Bluetooth: The Mobius can transmit audio and voice via Bluetooth connection to any PC or MAC. Bluetooth audio is not officially supported by consoles but could potentially work with some 3rd party wireless USB adapters.
3.5mm: The LCD-GX includes multiple 3.5mm configurations. There is a single 4-pole option which transmits both audio and voice and will work with PC, MAC, and console - wherever there is a compatible 3.5mm 4-pole jack. The second configuration is a splitter for separate voice and audio channels. This is ideal for PC and MAC where there are separate 3.5mm jacks for audio and microphone.
6.35mm: The other cable option that is included with the LCD-GX is a quarter-inch connection without a microphone. This would work also with a 3.5mm adapter if you do not wish to use a the microphone and would work in the same way with the above options sans the microphone functionality.
HIFIMAN Ananda BT

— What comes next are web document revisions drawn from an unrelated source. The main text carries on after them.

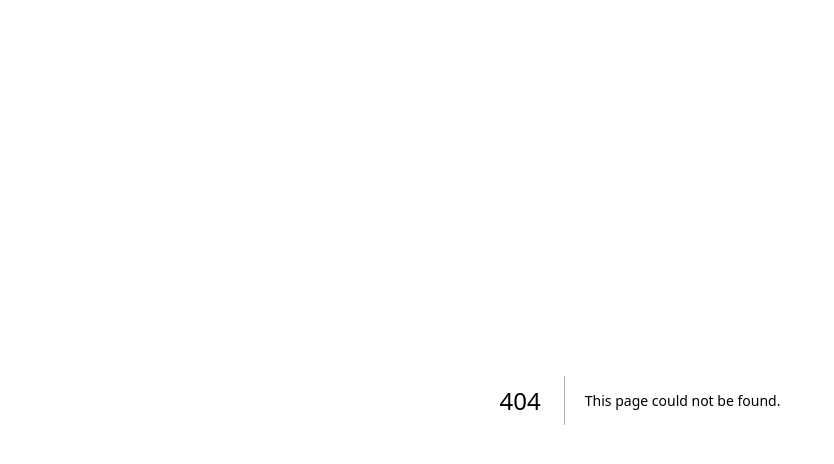
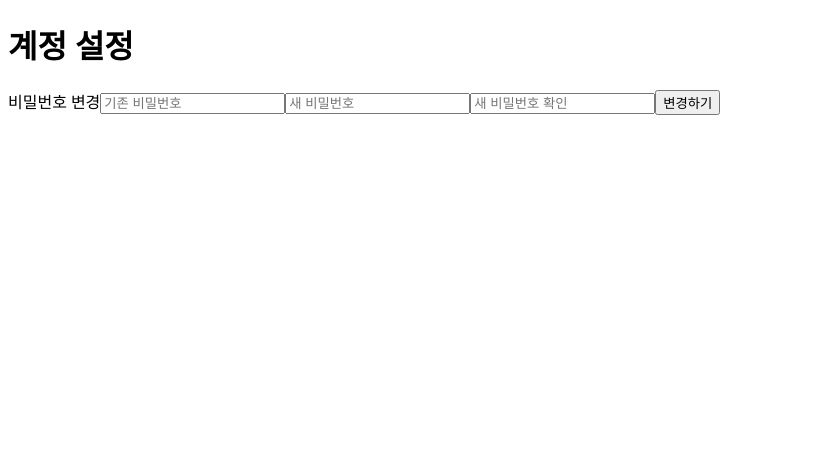
Before and after one commit to codeit-sprint7-team3/Wikid, a Next.js app: page /mypage in a window 1280 px wide. Before the commit this address had no page. Shown: the top 464 px of the page, without its empty margins (0-834 px from the left). Built offline with nearby package versions, Linux system fonts and the light colour scheme; no server answers.

Commit message:
✨ Feat: mypage 비밀번호 번경 폼 구현

```diff
--- /dev/null
+++ b/src/components/UpdatePasswordForm.tsx
@@ -0,0 +1,130 @@
+import { ChangeEvent, FormEvent, useState } from 'react';
+import api from '@/lib/axios';
+
+interface formValues {
+  currentPassword: string;
+  password: string;
+  passwordConfirmation: string;
+}
+
+const UpdatePasswordForm: React.FC = () => {
+  const [formValue, setFormValue] = useState<formValues>({
+    passwordConfirmation: '',
+    password: '',
+    currentPassword: '',
+  });
+  const [passwordConfirmationError, setPasswordConfirmationError] =
+    useState<string>('');
+  const [passwordError, setPasswordError] = useState<string>('');
+  const [currentPasswordError, setCurrentPasswordError] = useState<string>('');
+
+  const handleSubmit = async (e: FormEvent<HTMLFormElement>) => {
+    e.preventDefault();
+    if (formValue.currentPassword === formValue.password) {
+      setPasswordError('기존 비밀번호와 일치합니다');
+      return;
+    }
+    if (formValue.password !== formValue.passwordConfirmation) {
+      setPasswordConfirmationError('비밀번호가 일치하지 않습니다');
+      return;
+    }
+    if (formValue.password.length < 8) {
+      setPasswordError('비밀번호는 8자 이상이여야 합니다');
+      return;
+    }
+    try {
+      await api.patch('/users/me/password', formValue);
+    } catch (error: any) {
+      const errorMessage = error.response.data.message;
+      if (errorMessage === '비밀번호가 일치하지 않습니다.') {
+        setCurrentPasswordError('기존 비밀번호가 일치하지 않습니다');
+      } else if (errorMessage === '비밀번호 확인 값이 일치하지 않습니다.') {
+        setPasswordConfirmationError('비밀번호가 일치하지 않습니다');
+      } else {
+        console.log(error);
+        console.log('비밀번호 변경에 실패했습니다');
+      }
+    }
+  };
+
+  const handleInputChange = (e: ChangeEvent<HTMLInputElement>) => {
+    const { name, value } = e.target;
+    setFormValue((prevState) => ({
+      ...prevState,
+      [name]: value,
+    }));
+    switch (name) {
+      case 'passwordConfirmation':
+        setPasswordConfirmationError('');
+        break;
+      case 'password':
+        setPasswordError('');
+        break;
+      case 'currentPassword':
+        setCurrentPasswordError('');
+        break;
+      default:
+        break;
+    }
+  };
+
+  //기존 비밀번호 유효성 검사
+  const handleCurrentPasswordBlur = () => {
+    if (formValue.currentPassword === formValue.password) {
+      setPasswordError('기존 비밀번호와 일치합니다');
+    }
+  };
+
+  //비밀번호 길이 검사
+  const handlePasswordBlur = () => {
+    if (formValue.password.length < 8) {
+      setPasswordError('비밀번호는 8자 이상이여야 합니다');
+    }
+  };
+
+  //비밀번호 확인 검사
+  const handlePasswordConfirmationBlur = () => {
+    if (formValue.password !== formValue.passwordConfirmation) {
+      setPasswordConfirmationError('비밀번호가 일치하지 않습니다');
+    }
+  };
+
+  return (
+    <>
+      <form onSubmit={handleSubmit}>
+        <label>비밀번호 변경</label>
+        <input
+          onBlur={handleCurrentPasswordBlur}
+          onChange={handleInputChange}
+          value={formValue.currentPassword}
+          name='currentPassword'
+          type='password'
+          placeholder='기존 비밀번호'
+        />
+        {currentPasswordError && <p>{currentPasswordError}</p>}
+        <input
+          onBlur={handlePasswordBlur}
+          onChange={handleInputChange}
+          value={formValue.password}
+          name='password'
+          type='password'
+          placeholder='새 비밀번호'
+        />
+        {passwordError && <p>{passwordError}</p>}
+        {}
+        <input
+          onBlur={handlePasswordConfirmationBlur}
+          onChange={handleInputChange}
+          value={formValue.passwordConfirmation}
+          name='passwordConfirmation'
+          type='password'
+          placeholder='새 비밀번호 확인'
+        />
+        {passwordConfirmationError && <p>{passwordConfirmationError}</p>}
+        <button type='submit'>변경하기</button>
+      </form>
+    </>
+  );
+};
+
+export default UpdatePasswordForm;
--- /dev/null
+++ b/src/pages/mypage.tsx
@@ -0,0 +1,12 @@
+import UpdatePasswordForm from '@/components/UpdatePasswordForm';
+
+const setting = () => {
+  return (
+    <>
+      <h1>계정 설정</h1>
+      <UpdatePasswordForm />
+    </>
+  );
+};
+
+export default setting;
--- a/src/pages/signup.tsx
+++ b/src/pages/signup.tsx
@@ -10,7 +10,7 @@ const signUp = () => {
       <SignUpForm />
       <div className={style.bottom}>
         <span>이미 회원이신가요?</span>
-        <Link href="/login">로그인하기</Link>
+        <Link href='/login'>로그인하기</Link>
       </div>
     </div>
   );
--- a/src/styles/signup.module.css
+++ b/src/styles/signup.module.css
@@ -4,6 +4,7 @@
   justify-content: center;
   align-items: center;
   height: 100vh;
+  padding-top: 20px;
 }
 
 .header {
```
Also changed, not shown: src/components/SignUpForm.tsx (+22 -24 lines), src/components/header/Header.tsx (+10 -10 lines).
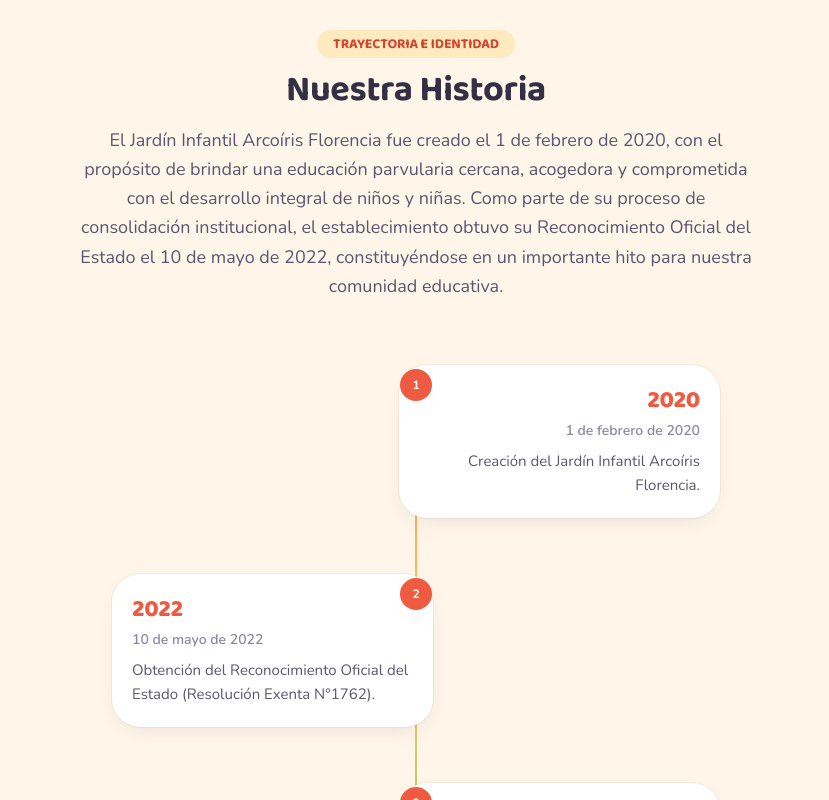
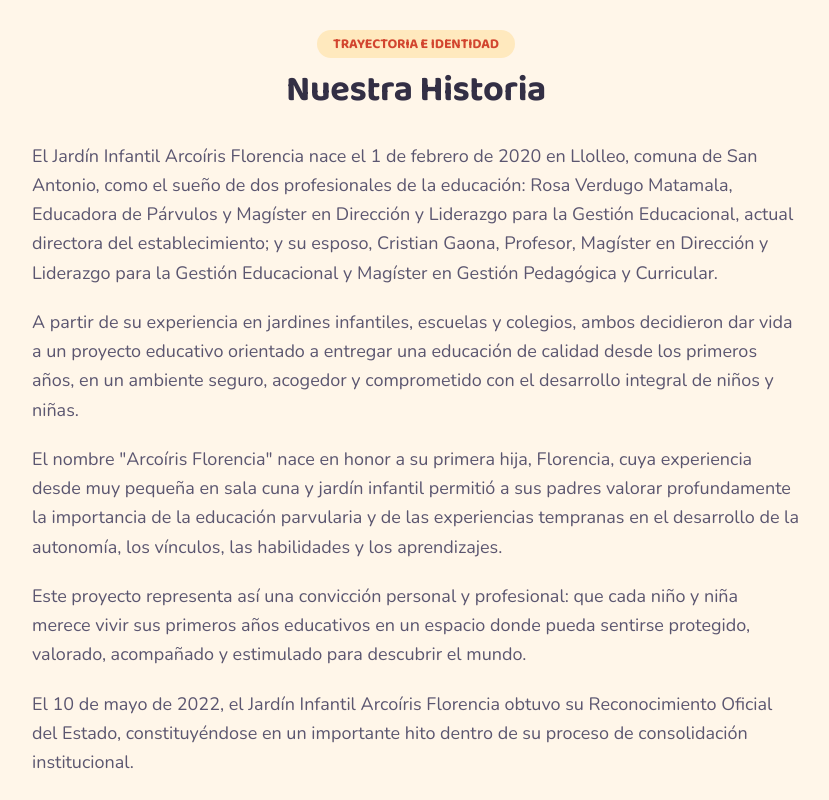
Before and after one commit to cristiangaona83-ui/arcoiris-florencia, a React (Vite) app: page / in a window 1280 px wide. Shown: the part 1500-2300 px from the top of the page, without its empty margins (224-1053 px from the left). Built offline with nearby package versions, Linux system fonts and the light colour scheme.

Commit message:
Actualiza sección Nuestra Historia

```diff
--- a/src/data/timeline.ts
+++ b/src/data/timeline.ts
@@ -8,17 +8,17 @@ export const timelineEvents: TimelineEvent[] = [
   {
     year: "2020",
     date: "1 de febrero de 2020",
-    title: "Creación del Jardín Infantil Arcoíris Florencia.",
+    title: "Creación del Jardín Infantil Arcoíris Florencia en Llolleo, comuna de San Antonio.",
   },
   {
     year: "2022",
     date: "10 de mayo de 2022",
-    title: "Obtención del Reconocimiento Oficial del Estado (Resolución Exenta N°1762).",
+    title: "Obtención del Reconocimiento Oficial del Estado.",
   },
   {
     year: "Actualidad",
     date: "",
     title:
-      "Continuidad y consolidación de nuestro proyecto educativo, impartiendo los niveles Medio Menor, Medio Mayor, Prekínder y Kínder.",
+      "Continuidad y consolidación de nuestro proyecto educativo, impartiendo los niveles Medio Menor, Medio Mayor, Prekínder y Kínder, manteniendo el compromiso de acompañar con cariño, profesionalismo y dedicación los primeros aprendizajes de cada niño y niña.",
   },
 ];
--- a/src/sections/HistorySection.tsx
+++ b/src/sections/HistorySection.tsx
@@ -5,13 +5,52 @@ export function HistorySection() {
   return (
     <section id="historia" className="bg-cream-soft py-20 sm:py-28">
       <div className="mx-auto max-w-5xl px-4 sm:px-6 lg:px-8">
-        <SectionTitle
-          eyebrow="Trayectoria e identidad"
-          title="Nuestra Historia"
-          description="El Jardín Infantil Arcoíris Florencia fue creado el 1 de febrero de 2020, con el propósito de brindar una educación parvularia cercana, acogedora y comprometida con el desarrollo integral de niños y niñas. Como parte de su proceso de consolidación institucional, el establecimiento obtuvo su Reconocimiento Oficial del Estado el 10 de mayo de 2022, constituyéndose en un importante hito para nuestra comunidad educativa."
-        />
+        <SectionTitle eyebrow="Trayectoria e identidad" title="Nuestra Historia" />
 
-        <div className="mt-16">
+        <div className="reveal mx-auto mt-8 max-w-3xl space-y-5 text-lg leading-relaxed text-ink-soft">
+          <p>
+            El Jardín Infantil Arcoíris Florencia nace el 1 de febrero de 2020 en
+            Llolleo, comuna de San Antonio, como el sueño de dos profesionales de
+            la educación: Rosa Verdugo Matamala, Educadora de Párvulos y
+            Magíster en Dirección y Liderazgo para la Gestión Educacional,
+            actual directora del establecimiento; y su esposo, Cristian Gaona,
+            Profesor, Magíster en Dirección y Liderazgo para la Gestión
+            Educacional y Magíster en Gestión Pedagógica y Curricular.
+          </p>
+          <p>
+            A partir de su experiencia en jardines infantiles, escuelas y
+            colegios, ambos decidieron dar vida a un proyecto educativo
+            orientado a entregar una educación de calidad desde los primeros
+            años, en un ambiente seguro, acogedor y comprometido con el
+            desarrollo integral de niños y niñas.
+          </p>
+          <p>
+            El nombre "Arcoíris Florencia" nace en honor a su primera hija,
+            Florencia, cuya experiencia desde muy pequeña en sala cuna y jardín
+            infantil permitió a sus padres valorar profundamente la importancia
+            de la educación parvularia y de las experiencias tempranas en el
+            desarrollo de la autonomía, los vínculos, las habilidades y los
+            aprendizajes.
+          </p>
+          <p>
+            Este proyecto representa así una convicción personal y
+            profesional: que cada niño y niña merece vivir sus primeros años
+            educativos en un espacio donde pueda sentirse protegido, valorado,
+            acompañado y estimulado para descubrir el mundo.
+          </p>
+          <p>
+            El 10 de mayo de 2022, el Jardín Infantil Arcoíris Florencia obtuvo
+            su Reconocimiento Oficial del Estado, constituyéndose en un
+            importante hito dentro de su proceso de consolidación
+            institucional.
+          </p>
+        </div>
+
+        <h3 className="mt-16 text-center font-display text-2xl font-bold text-ink sm:text-3xl">
+          Nuestra trayectoria
+        </h3>
+
+        <div className="mt-12">
           <Timeline />
         </div>
       </div>
```
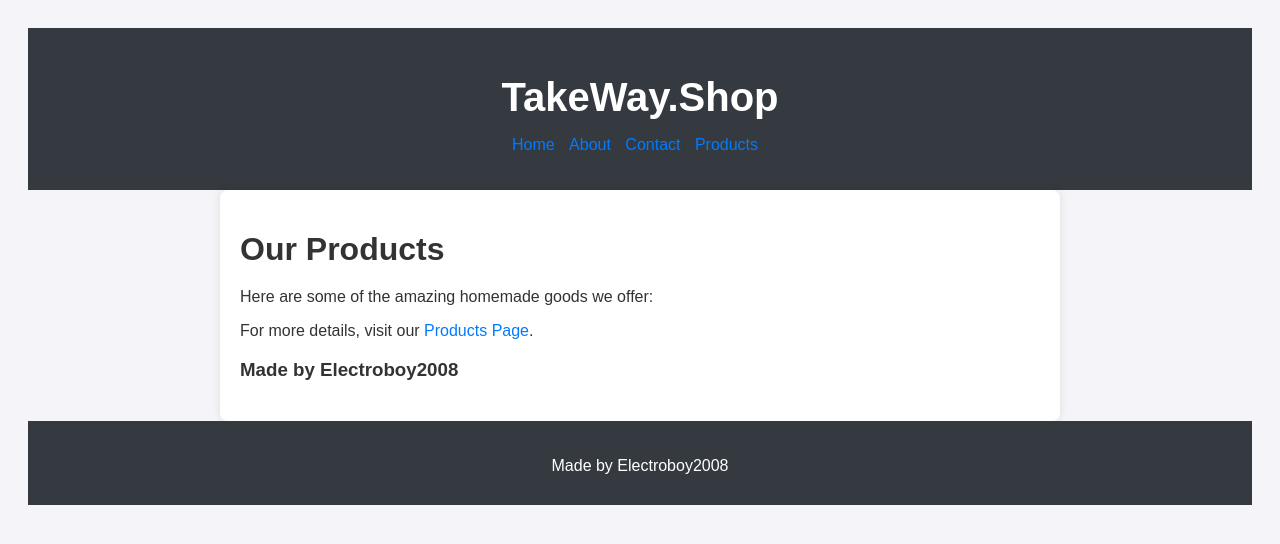
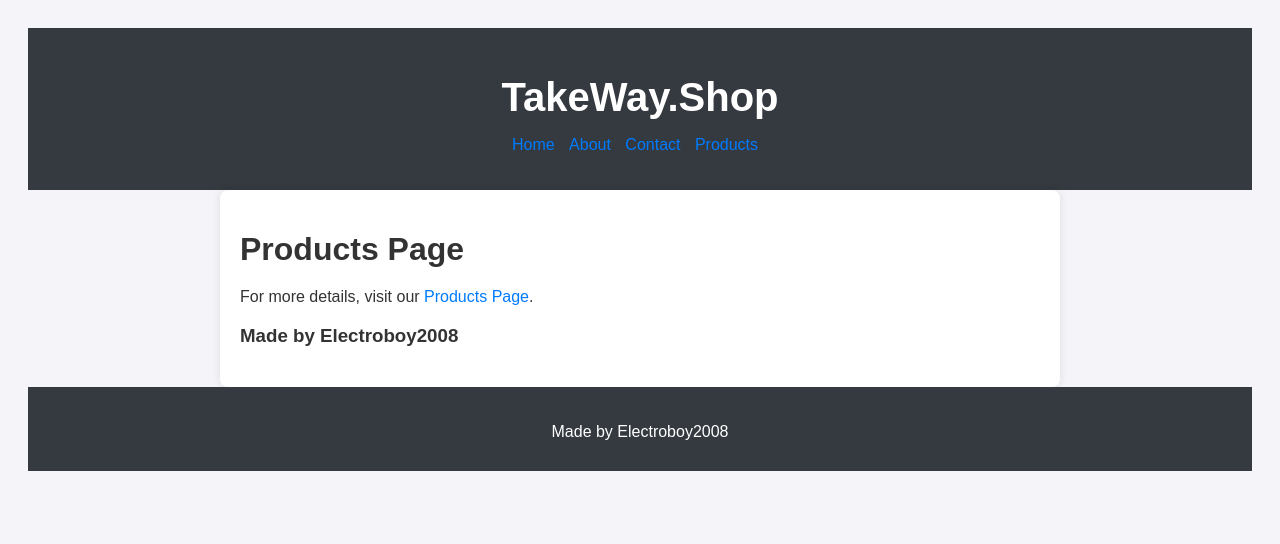
Before and after one commit to ElectroBoy10/TakeWay.Shop, a Jekyll site: the page built from products.md, in a window 1280 px wide. Shown: the top 544 px of the page. Built offline with Jekyll 4.4.1, drawn with Linux system fonts in a browser that asks for light colours.

Commit message:
Update products.md

```diff
--- a/products.md
+++ b/products.md
@@ -3,9 +3,7 @@ layout: default
 title: Products
 ---
 
-# Our Products
-
-Here are some of the amazing homemade goods we offer:
+# Products Page
 
 For more details, visit our [Products Page](https://share.samsungcloud.com/sharedalbum/6JN1UIcZI4).
 
```
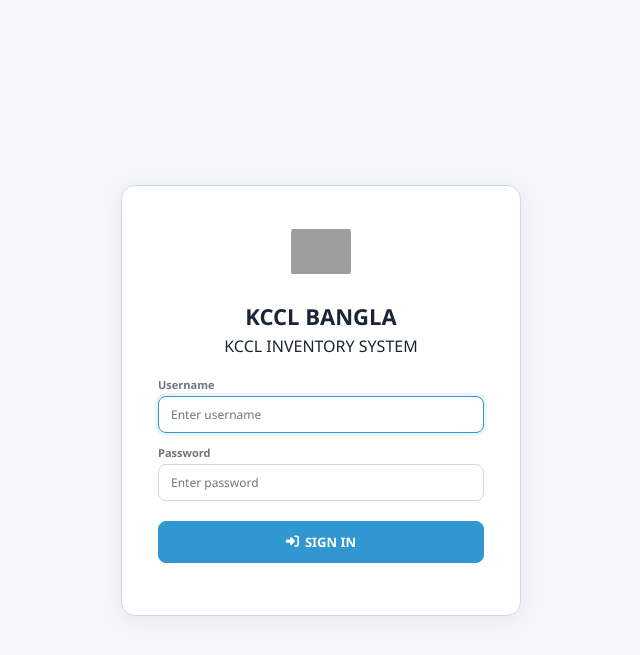
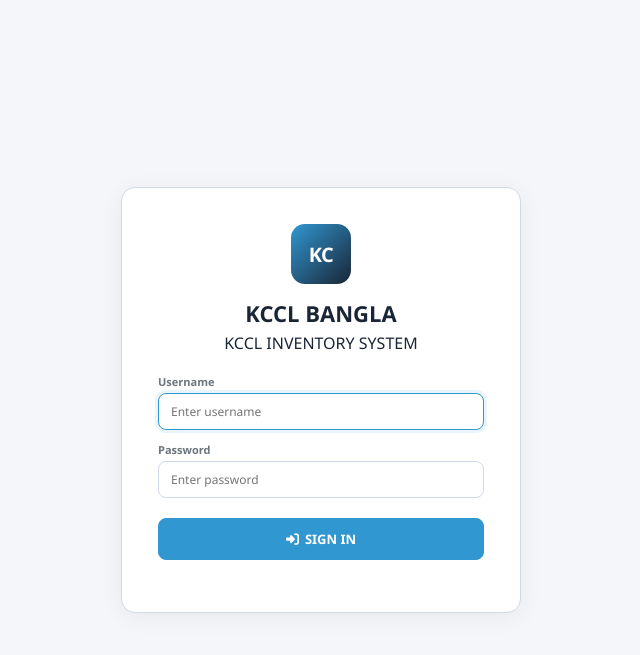
Before and after one commit to ANNU-2025/kccl-tracking-system, a Flask app: page / in a window 1280 px wide. Shown: the top 655 px of the page, without its empty margins (319-959 px from the left). Run offline with Flask 3, Linux system fonts and the light colour scheme; some libraries are stand-ins or nearby versions; some web fonts are replaced; grey boxes are pictures that could not be loaded.

Commit message:
Update login.html

```diff
--- a/templates/login.html
+++ b/templates/login.html
@@ -3,7 +3,7 @@
 <div class="login-wrap">
     <div class="login-box">
         <div style="text-align:center;margin-bottom:20px">
-            <img src="{{ url_for('static', filename='logo.png') }}" alt="KCCL" style="width:60px;height:60px;border-radius:12px;object-fit:contain;margin-bottom:14px">
+            <div style="width:60px;height:60px;background:linear-gradient(135deg,#3097D1,#1A2536);border-radius:14px;display:inline-flex;align-items:center;justify-content:center;color:#fff;font-size:20px;font-weight:800;letter-spacing:-0.5px;margin-bottom:14px">KC</div>
             <h1>KCCL BANGLA</h1>
             <p>KCCL INVENTORY SYSTEM</p>
         </div>
```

Bluetooth: The Ananda BT does not include any headphone jacks, so the only means of audio and voice transmission is through Bluetooth. This is compatible with most Bluetooth-enabled PCs and MACs, along with mobile gaming as well. Bluetooth audio is not officially supported by consoles, but could potentially work with some 3rd party wireless USB adapters.
If you have the ability or want to connect Bluetooth headphones for your gaming setup, then the Mobius or the Ananda-BT are a no-brainer. Obviously depending on your budget the two headphones are on different ends of the price-spectrum, but both are incomparable for their relative price point. The LCD-GX is a great gamer-focused, audiophile-grade headphone that also doubles nicely as a solid music listening option too. Detachable microphones are also a nice feature to add to the versatility of the headphones. Apart from your budget, ergonomics are going to play a major factor in helping you decide which one is right for you.
If you have any questions about gaming headphones, please feel free to Contact Us. Happy listening!
2020 Top Gaming Headphones Comparison: $399 to $999 | Moon Audio
Ricky reviews and compares three of Moon Audio's top gaming headphones: The Audeze Mobius, Hifiman Ananda BT, and Audeze LCD-GX. From sound signatures and fit to battery life and new tech, we've got you covered.